▶ EXERCISE INSTRUCTIONS: Copy out each line of the data below in which "colours" appears.

▶ GIVEN ENTRIES:
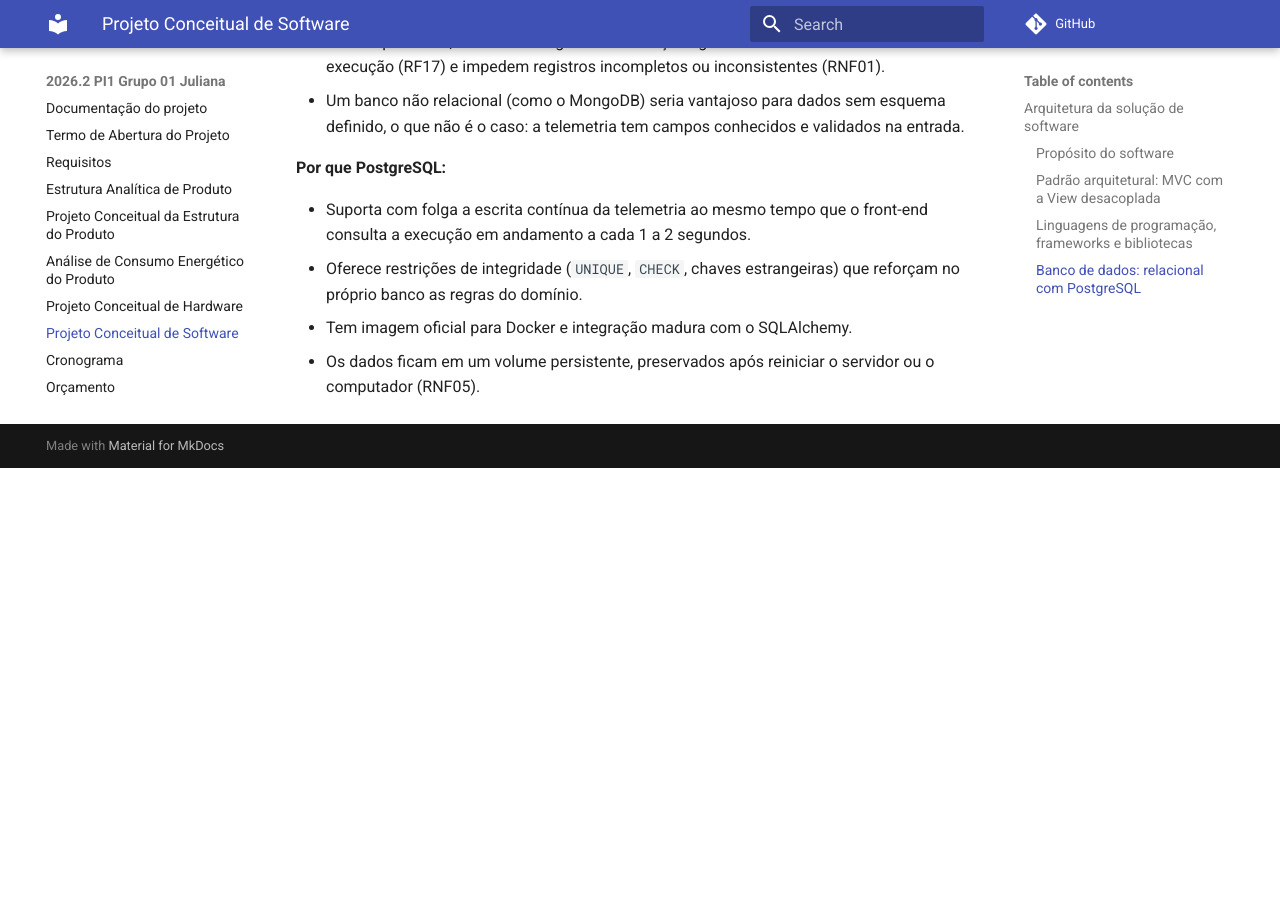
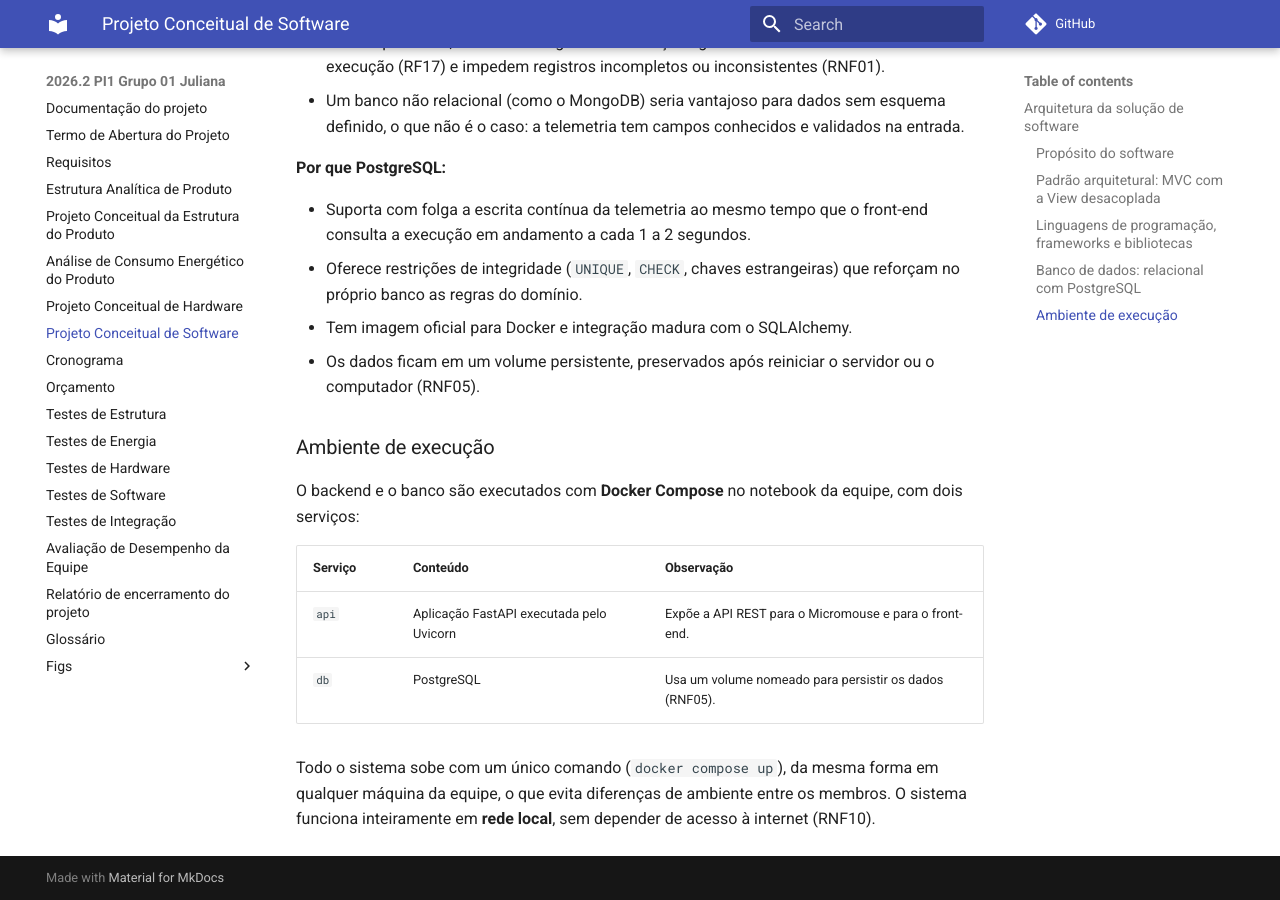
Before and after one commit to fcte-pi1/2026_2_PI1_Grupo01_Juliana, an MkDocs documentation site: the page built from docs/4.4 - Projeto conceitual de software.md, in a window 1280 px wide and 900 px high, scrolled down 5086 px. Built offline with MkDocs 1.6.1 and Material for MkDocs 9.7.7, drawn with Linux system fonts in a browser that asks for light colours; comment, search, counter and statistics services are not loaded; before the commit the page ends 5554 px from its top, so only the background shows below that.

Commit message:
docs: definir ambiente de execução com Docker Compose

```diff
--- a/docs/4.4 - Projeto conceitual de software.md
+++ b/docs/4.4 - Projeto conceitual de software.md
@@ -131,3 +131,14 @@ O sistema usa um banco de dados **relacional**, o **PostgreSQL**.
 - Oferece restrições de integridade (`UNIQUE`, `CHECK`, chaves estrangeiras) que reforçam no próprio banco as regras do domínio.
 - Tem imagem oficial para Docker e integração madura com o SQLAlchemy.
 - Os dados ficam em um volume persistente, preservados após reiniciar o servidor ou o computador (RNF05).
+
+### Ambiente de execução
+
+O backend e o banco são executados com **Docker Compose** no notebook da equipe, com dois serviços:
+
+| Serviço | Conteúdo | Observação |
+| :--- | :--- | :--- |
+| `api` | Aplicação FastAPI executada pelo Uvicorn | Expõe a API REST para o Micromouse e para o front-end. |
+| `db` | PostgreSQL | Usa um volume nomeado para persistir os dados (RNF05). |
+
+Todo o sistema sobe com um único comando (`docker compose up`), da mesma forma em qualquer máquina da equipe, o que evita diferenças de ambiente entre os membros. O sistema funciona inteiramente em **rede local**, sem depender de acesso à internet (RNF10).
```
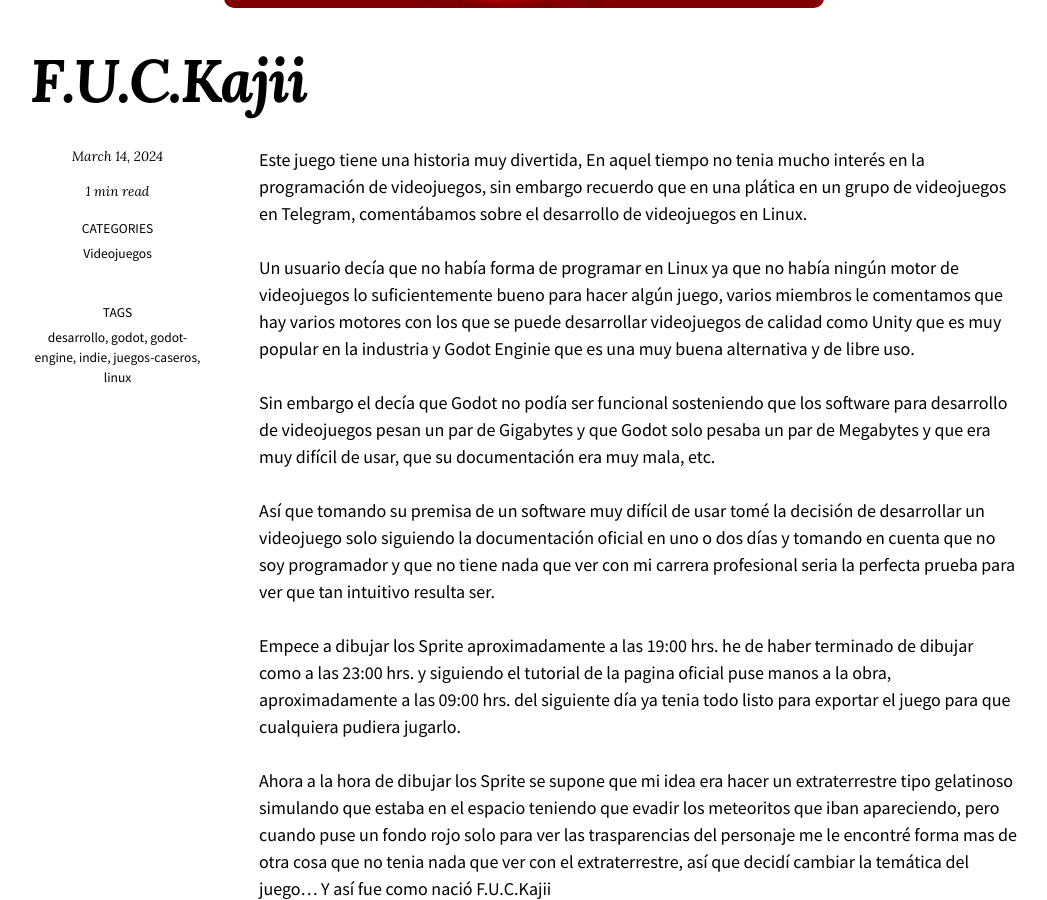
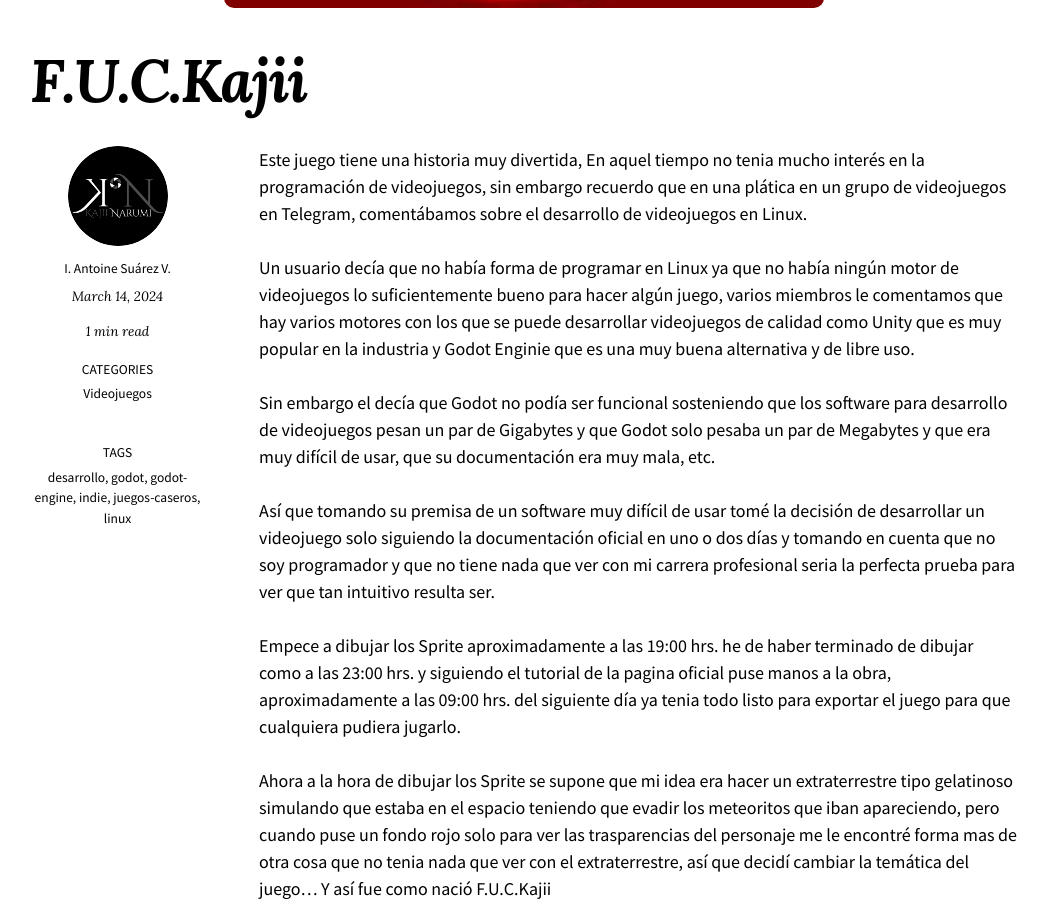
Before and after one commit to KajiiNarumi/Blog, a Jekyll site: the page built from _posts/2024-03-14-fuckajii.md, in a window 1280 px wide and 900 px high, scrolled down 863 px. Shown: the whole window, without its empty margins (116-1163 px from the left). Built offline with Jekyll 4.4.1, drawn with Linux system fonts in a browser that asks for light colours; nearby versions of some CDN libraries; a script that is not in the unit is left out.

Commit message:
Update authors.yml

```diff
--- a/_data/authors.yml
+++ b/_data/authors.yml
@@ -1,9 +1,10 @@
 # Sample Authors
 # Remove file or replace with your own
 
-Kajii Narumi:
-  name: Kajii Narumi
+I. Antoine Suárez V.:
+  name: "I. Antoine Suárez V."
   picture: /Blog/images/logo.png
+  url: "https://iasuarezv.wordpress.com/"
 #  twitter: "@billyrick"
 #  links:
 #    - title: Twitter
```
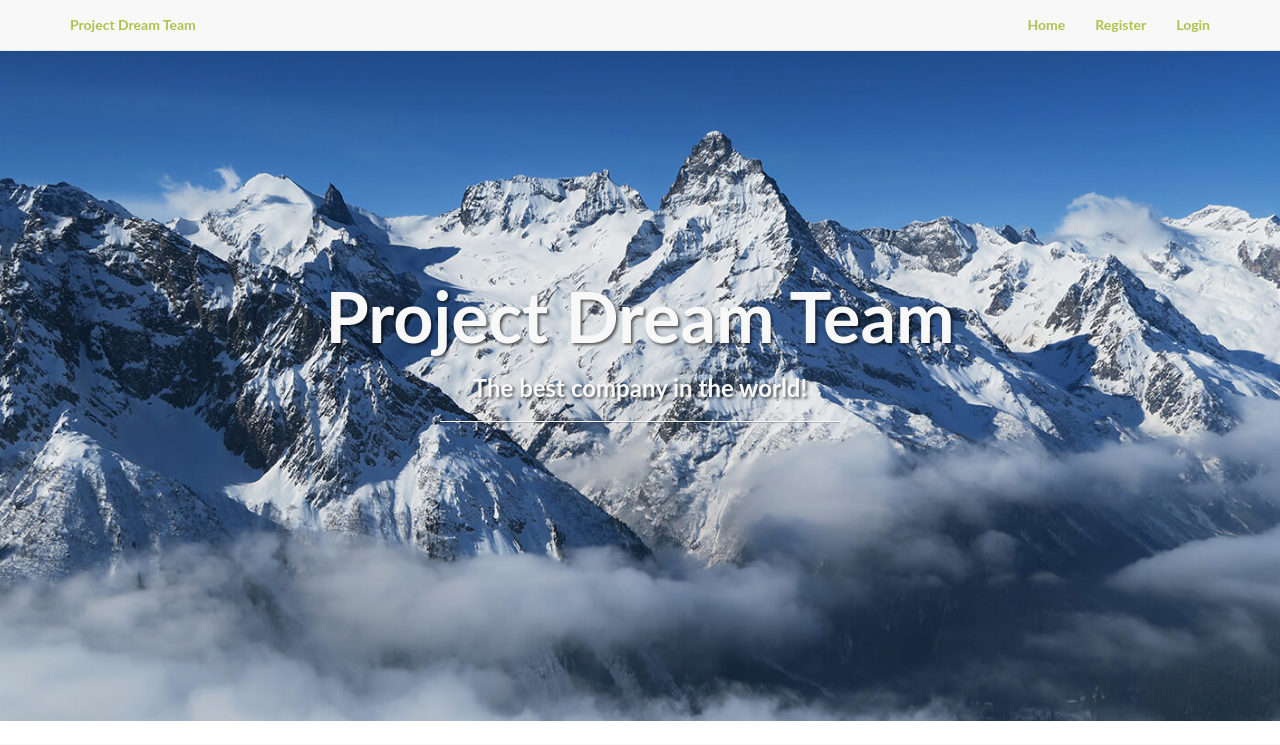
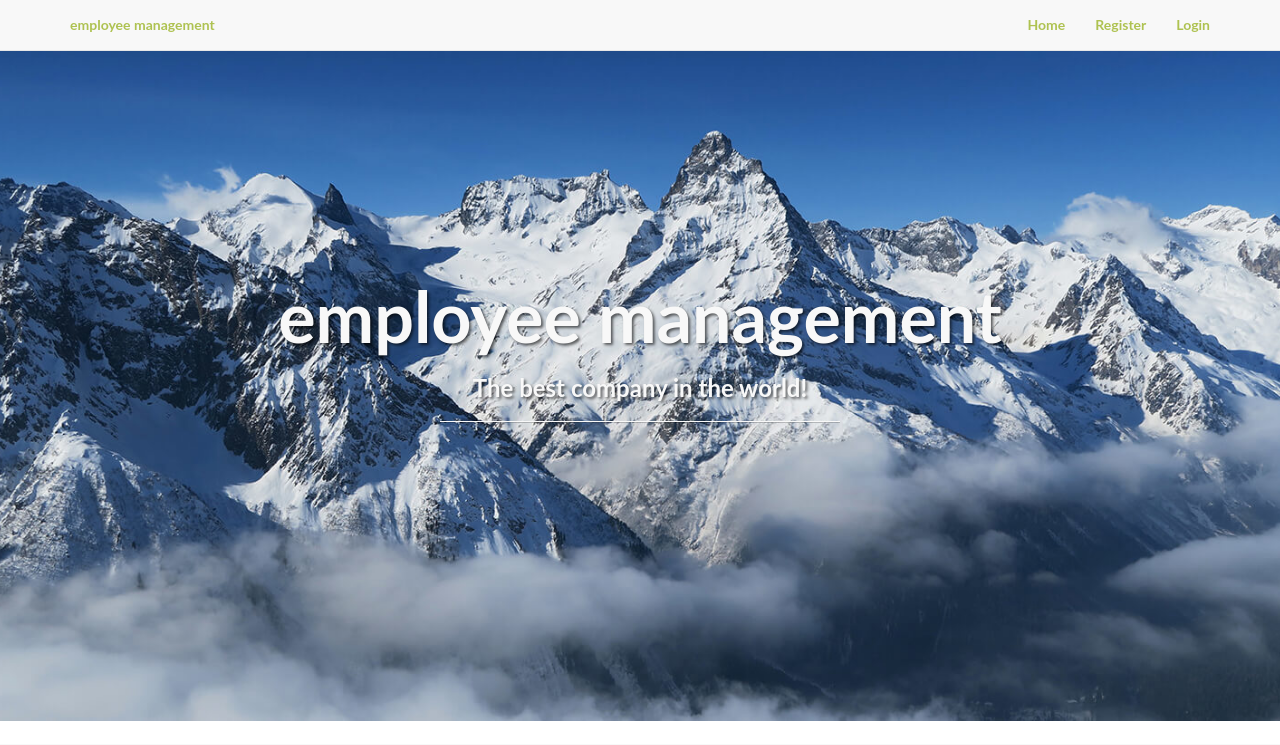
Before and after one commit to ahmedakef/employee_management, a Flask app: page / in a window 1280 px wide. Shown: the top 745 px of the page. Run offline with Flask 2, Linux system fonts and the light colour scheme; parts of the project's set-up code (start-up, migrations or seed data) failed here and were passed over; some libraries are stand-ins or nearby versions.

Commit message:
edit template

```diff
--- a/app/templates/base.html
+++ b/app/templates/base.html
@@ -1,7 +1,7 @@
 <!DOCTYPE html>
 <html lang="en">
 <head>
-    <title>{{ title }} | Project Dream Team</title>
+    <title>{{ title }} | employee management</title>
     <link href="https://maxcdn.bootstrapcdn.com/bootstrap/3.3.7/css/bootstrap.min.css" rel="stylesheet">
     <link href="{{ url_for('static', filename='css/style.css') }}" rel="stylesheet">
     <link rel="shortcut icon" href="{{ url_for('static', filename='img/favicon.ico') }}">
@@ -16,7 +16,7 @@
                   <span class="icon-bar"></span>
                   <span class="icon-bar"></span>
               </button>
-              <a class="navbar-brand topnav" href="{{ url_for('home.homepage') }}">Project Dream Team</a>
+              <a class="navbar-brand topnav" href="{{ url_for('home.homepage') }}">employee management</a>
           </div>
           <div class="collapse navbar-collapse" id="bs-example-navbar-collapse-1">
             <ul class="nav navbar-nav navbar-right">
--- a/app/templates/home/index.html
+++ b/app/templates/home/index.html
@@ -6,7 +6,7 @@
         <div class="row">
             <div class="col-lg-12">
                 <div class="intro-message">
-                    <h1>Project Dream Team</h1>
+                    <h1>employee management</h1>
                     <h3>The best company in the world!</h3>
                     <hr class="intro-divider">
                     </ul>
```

▶ OUTPUT:
Before and after one commit to fcte-pi1/2026_2_PI1_Grupo01_Juliana, an MkDocs documentation site: the page built from docs/4.4 - Projeto conceitual de software.md, in a window 1280 px wide and 900 px high, scrolled down 5086 px. Built offline with MkDocs 1.6.1 and Material for MkDocs 9.7.7, drawn with Linux system fonts in a browser that asks for light colours; comment, search, counter and statistics services are not loaded; before the commit the page ends 5554 px from its top, so only the background shows below that.
Before and after one commit to KajiiNarumi/Blog, a Jekyll site: the page built from _posts/2024-03-14-fuckajii.md, in a window 1280 px wide and 900 px high, scrolled down 863 px. Shown: the whole window, without its empty margins (116-1163 px from the left). Built offline with Jekyll 4.4.1, drawn with Linux system fonts in a browser that asks for light colours; nearby versions of some CDN libraries; a script that is not in the unit is left out.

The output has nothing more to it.